Such accounts dispense with the myth that Lenin held dictatorial power over the party. Quite the opposite – he openly debated his ideas with the intent to win comrades and the wider populace over to his position democratically. Thus, Miéville’s portrayal of the relationship between Lenin and the Bolsheviks is not rigid, but one that proceeds in a dialectical evolution.
Naturally, the story is set predominantly in the Russian capital of Petrograd, “the crucible of the revolutions.” Being the centre of worker militancy, Petrograd is the city where both insurrections transpire, its streets routinely ablaze with revolutionary fervour. Miéville’s tremendous capacity for forging magical worlds compliments his depiction of Petrograd and its neighbouring districts, to the extent that one can really discern the intensity and severity of the moment.
Although the capital takes centre stage, Miéville doesn’t neglect to demonstrate the wider effects the revolution had across the Russian Empire. For example, encouraged by insurgencies in the capital and elsewhere, members of the progressive Muslim Jadidist movement set up Islamic Councils, with the aim to “dismantle old government structures… and enhance the role of the indigenous Muslim population.” Delegates from the first Pan-Turkestan Muslim Congress subsequently voted in favour of regional autonomy, a reflection of the democratic aspirations stimulated by the February Revolution.
Here, we can see how the influence of revolution impressed upon many who had previously been discriminated against under Tsarism, including Muslim women. In light of the February events, in Tatarstan, the All-Russian Muslim Women’s Congress met to discuss multiple political and religious concerns, as follows:
There, fifty-nine women delegates met before an audience 300 strong, overwhelmingly female, to debate issues including the status of sharia law, plural marriage, women’s rights and the hijab… The conference passed ten principles, including women’s right to vote, the equality of the sexes, and the non-compulsory nature of the hijab. The centre of gravity of the discussions was clearly Jadidist, or further left. A symptom of tremulous times.

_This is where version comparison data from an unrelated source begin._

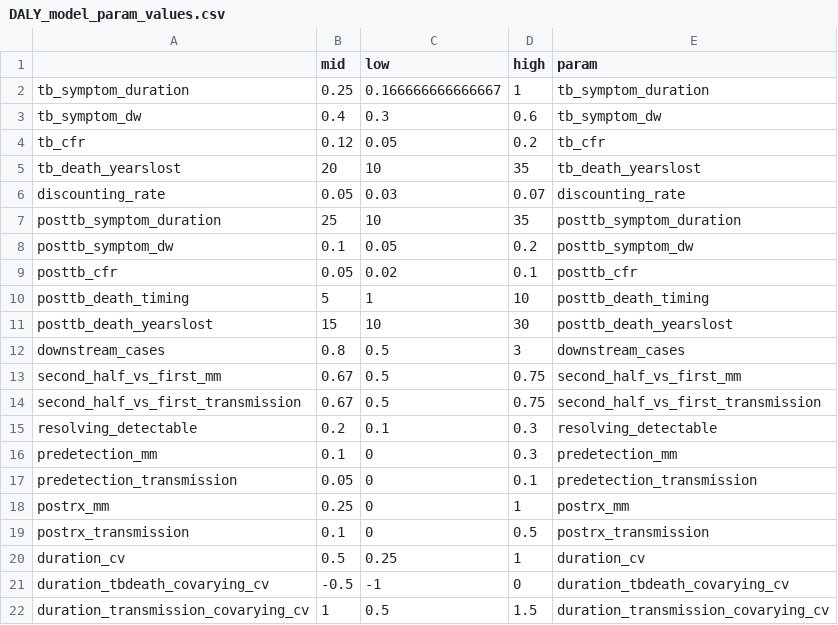
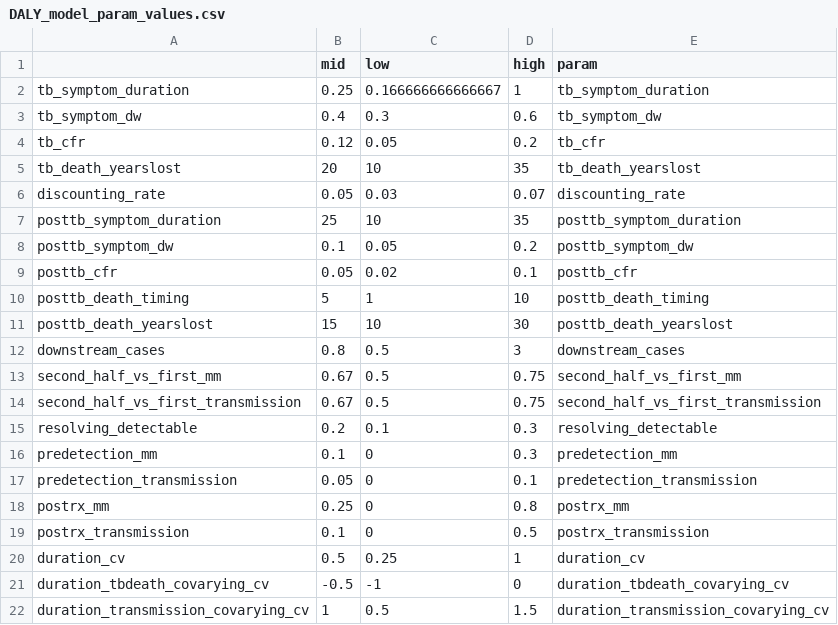
Before and after one commit to eakendall/early-detection-impact, a CSV file: DALY_model_param_values.csv, drawn as a sheet.

```diff
--- a/DALY_model_param_values.csv
+++ b/DALY_model_param_values.csv
@@ -17,3 +17,3 @@
 "predetection_transmission",0.05,0,0.1,"predetection_transmission"
-"postrx_mm",0.25,0,1,"postrx_mm"
+"postrx_mm",0.25,0,0.8,"postrx_mm"
 "postrx_transmission",0.1,0,0.5,"postrx_transmission"
```
Also changed, not shown: 4 other files.
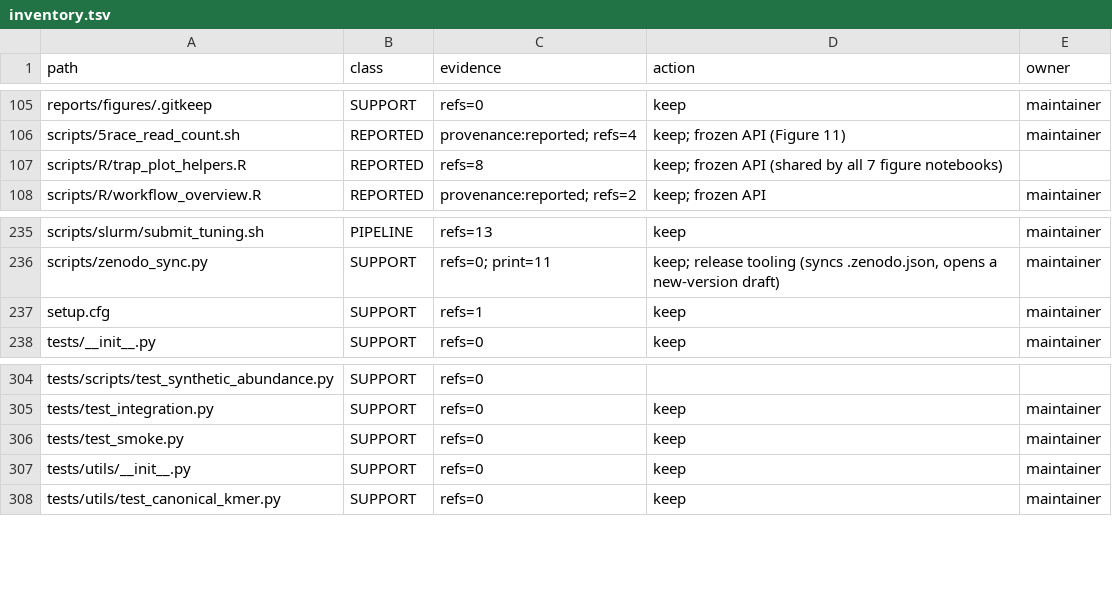
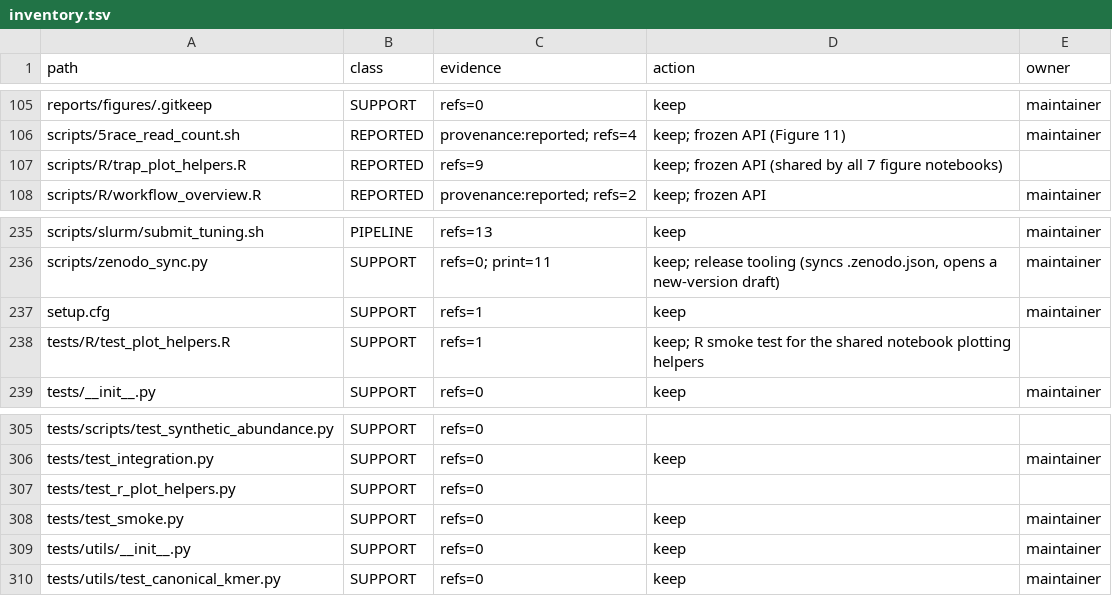
Before and after one commit to andchamorro/TrAP, a TSV file: docs/guides/inventory.tsv, drawn as a sheet; only a part is shown, gaps mark what is left out.

Commit message:
ci: smoke-test the shared R plotting helpers and run lint
The seven figure notebooks now source scripts/R/trap_plot_helpers.R, and
nothing exercised it: a break there would have surfaced only when someone
re-rendered a figure.

tests/R/test_plot_helpers.R runs every helper on a tiny synthetic table in a
temporary directory (no results/ needed), and tests/test_r_plot_helpers.py runs
it from pytest. It skips when R or its plotting packages are missing, unless
TRAP_REQUIRE_R is set, which CI does so that a broken R toolchain cannot pass
silently. Breaking lighten() was confirmed to fail it.

The CI test job now installs the R packages with envs/r-packages.R, the same
route as a local setup, and runs make lint. The lint step is informational
(continue-on-error) because the tree still has findings from before lint was
enforced; it becomes blocking once the style sweep lands.

```diff
--- a/docs/guides/inventory.tsv
+++ b/docs/guides/inventory.tsv
@@ -106,3 +106,3 @@ reports/figures/.gitkeep	SUPPORT	refs=0	keep	maintainer
 scripts/5race_read_count.sh	REPORTED	provenance:reported; refs=4	keep; frozen API (Figure 11)	maintainer
-scripts/R/trap_plot_helpers.R	REPORTED	refs=8	keep; frozen API (shared by all 7 figure notebooks)	
+scripts/R/trap_plot_helpers.R	REPORTED	refs=9	keep; frozen API (shared by all 7 figure notebooks)	
 scripts/R/workflow_overview.R	REPORTED	provenance:reported; refs=2	keep; frozen API	maintainer
@@ -237,2 +237,3 @@ scripts/zenodo_sync.py	SUPPORT	refs=0; print=11	keep; release tooling (syncs .ze
 setup.cfg	SUPPORT	refs=1	keep	maintainer
+tests/R/test_plot_helpers.R	SUPPORT	refs=1	keep; R smoke test for the shared notebook plotting helpers	
 tests/__init__.py	SUPPORT	refs=0	keep	maintainer
@@ -305,2 +306,3 @@ tests/scripts/test_synthetic_abundance.py	SUPPORT	refs=0
 tests/test_integration.py	SUPPORT	refs=0	keep	maintainer
+tests/test_r_plot_helpers.py	SUPPORT	refs=0		
 tests/test_smoke.py	SUPPORT	refs=0	keep	maintainer
```
Also changed, not shown: 3 other files.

The scale of political awakening amongst the inhabitants of Russia’s vast territory, unleashed during the months following February, is unveiled throughout the book. However, Miéville makes clear which revolution was profoundly more transformational. As state authority dwindled with the Provisional Government’s failure to take Russia out of the war, including an escalating social crisis and the glaring presence of where real power laid, the October insurrection articulated the popular will of the masses – upending Kerensky and co, and securing the first socialist workers’ state.
Yet, although the revolution provided a brief glimpse at a better world, it quickly disintegrated with the subsequent civil war and the failure of revolution to spread to the industrial countries, resulting in isolation and bureaucratic degeneracy. Miéville rightly acknowledges that those who sympathise with the revolution must also engage with its mistakes and crimes: “To do otherwise is to fall into apologia, special pleading, hagiography – and to run the risk of repeating such mistakes.” Nonetheless, October remains a focal point for those who aspire to a more egalitarian society, one that “can be ours, and that it need not always be followed by night.”